Described is the Liulin-5 active dosimetric telescope designed for measurement of the space radiation dose depth-distribution in a human phantom on the Russian Segment of the International Space Station (ISS). The Liulin-5 experiment is a part of the international project MATROSHKA-R on ISS. The MATROSHKA-R project is aimed to study the depth- dose distribution at the sites of critical organs of the human body, using models of human body-anthropomorphic ant spherical tissue-equivalent phantoms. The aim of Liulin-5 experiment is a long term (4–5 years) investigation of the radiation environment dynamics inside the spherical tissue-equivalent phantom, mounted in different compartments. Energy deposition spectra, linear energy transfer spectra, and flux and dose rates for charged particles will be measured simultaneously with near real time resolution at different depths of the phantom by means of three silicon detectors. Data obtained together with data from other active and passive dosimeters will be used to estimate the radiation risk to the crewmembers, which verify the models of radiation environment in low Earth orbit. Presented are the test results of the prototype unit. Liulin-5 will be flown on the ISS in the year 2003.
Research Containing: Anatomic
Astronaut's organ doses inferred from measurements in a human phantom outside the international space station
Space radiation hazards are recognized as a key concern for human space flight. For long-term interplanetary missions, they constitute a potentially limiting factor since current protection limits for low-Earth orbit missions may be approached or even exceeded. In such a situation, an accurate risk assessment requires knowledge of equivalent doses in critical radiosensitive organs rather than only skin doses or ambient doses from area monitoring. To achieve this, the MATROSHKA experiment uses a human phantom torso equipped with dedicated detector systems. We measured for the first time the doses from the diverse components of ionizing space radiation at the surface and at different locations inside the phantom positioned outside the International Space Station, thereby simulating an extravehicular activity of an astronaut. The relationships between the skin and organ absorbed doses obtained in such an exposure show a steep gradient between the doses in the uppermost layer of the skin and the deep organs with a ratio close to 20. This decrease due to the body self-shielding and a concomitant increase of the radiation quality factor by 1.7 highlight the complexities of an adequate dosimetry of space radiation. The depth-dose distributions established by MATROSHKA serve as benchmarks for space radiation models and radiation transport calculations that are needed for mission planning.
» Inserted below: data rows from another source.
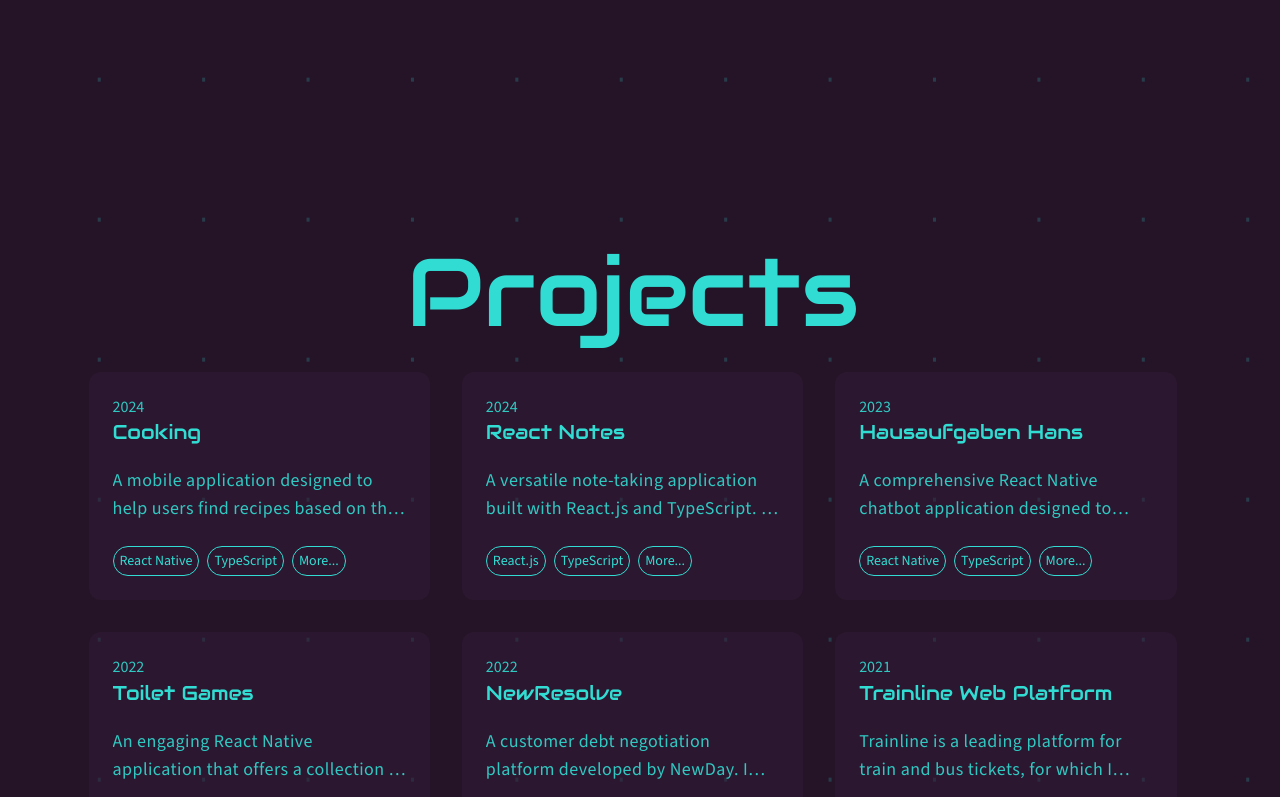
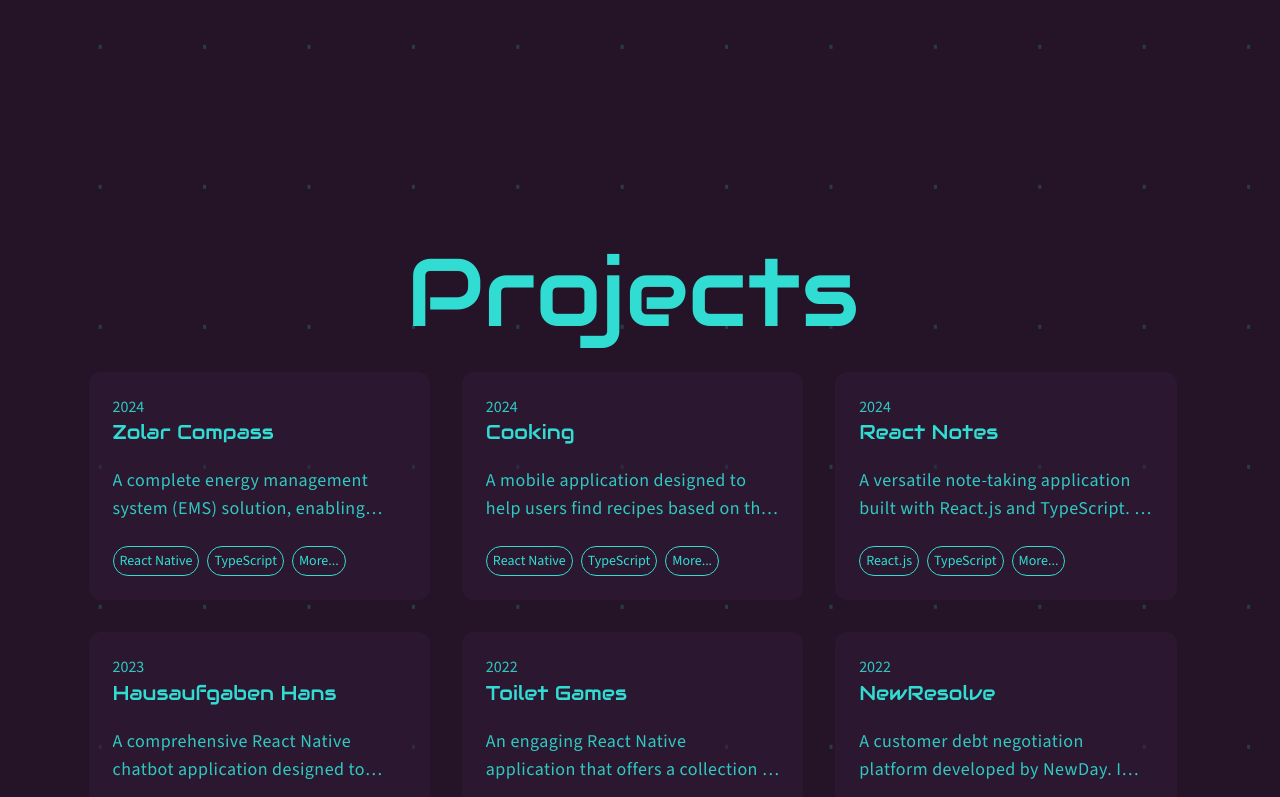
Before and after one commit to felipefa/portfolio, a Next.js app: page / in a window 1280 px wide. Shown: the part 1532-2329 px from the top of the page. Built offline with nearby package versions, Linux system fonts and the light colour scheme.

Commit message:
feat: add zolar Compass to projects

```diff
--- a/src/shared/data/projects.ts
+++ b/src/shared/data/projects.ts
@@ -1,4 +1,4 @@
-export const allTechnologies = ['Android Studio', 'AppCenter', 'ChatGPT', 'Cypress', 'EJS', 'Expo', 'Express.js', 'Firebase', 'GSAP', 'Google AdMob', 'Google Cloud Vision', 'Husky', 'Ionic 3', 'Java', 'Jest', 'MaterialUI', 'MongoDB', 'MySQL', 'Next.js', 'Node.js', 'React Native', 'React Testing Library', 'React.js', 'Redux', 'Redux Saga', 'Redux Toolkit', 'Rive', 'SQLite', 'Storybook', 'Styled Components', 'Supabase', 'Tailwind CSS', 'TypeScript', 'Vercel', 'Web Speech API', 'WebSocket'] as const;
+export const allTechnologies = ['Android Studio', 'AppCenter', 'ChatGPT', 'Cypress', 'EJS', 'Expo', 'Express.js', 'Firebase', 'GSAP', 'Google AdMob', 'Google Cloud Vision', 'Husky', 'Ionic 3', 'Java', 'Jest', 'MaterialUI', 'MongoDB', 'MySQL', 'Next.js', 'Node.js', 'React Native', 'React Testing Library', 'React.js', 'Redux', 'Redux Saga', 'Redux Toolkit', 'Rive', 'SQLite', 'Storybook', 'Styled Components', 'Supabase', 'Tailwind CSS', 'TypeScript', 'Vercel', 'Web Speech API', 'WebSocket', 'Zustand'] as const;
 
 type Technology = typeof allTechnologies[number];
 
@@ -13,6 +13,13 @@ export interface Project {
 }
 
 export const projects: Record<string, Project> = {
+  'zolar': {
+    key: 'zolar',
+    description: `A complete energy management system (EMS) solution, enabling users to monitor and optimise their solar power systems, manage electric vehicle charging, and control heat pump operations. With near real-time insights into total household energy consumption, it empowers users to maximise efficiency and reduce energy costs effortlessly.`,
+    title: 'Zolar Compass',
+    date: new Date('2024-03-15'),
+    tech: ['React Native', 'TypeScript', 'Firebase', 'Zustand'],
+  },
   'cooking': {
     key: 'cooking',
     description: `A mobile application designed to help users find recipes based on the ingredients they have at home. The app leverages the Supabase database to store and retrieve recipes, and React Native for cross-platform development. The project showcases my ability to create practical applications using modern technologies like Expo, TypeScript, and Supabase. The source code is openly available on GitHub.`,
```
Neutron dose study with bubble detectors aboard the International Space Station as part of the Matroshka-R experiment
As part of the Matroshka-R experiments, a spherical phantom and space bubble detectors (SBDs) were used on board the International Space Station to characterise the neutron radiation field. Seven experimental sessions with SBDs were carried out during expeditions ISS-13, ISS-14 and ISS-15. The detectors were positioned at various places throughout the Space Station, in order to determine dose variations with location and on/in the phantom in order to establish the relationship between the neutron dose measured externally to the body and the dose received internally. Experimental data on/in the phantom and at different locations are presented.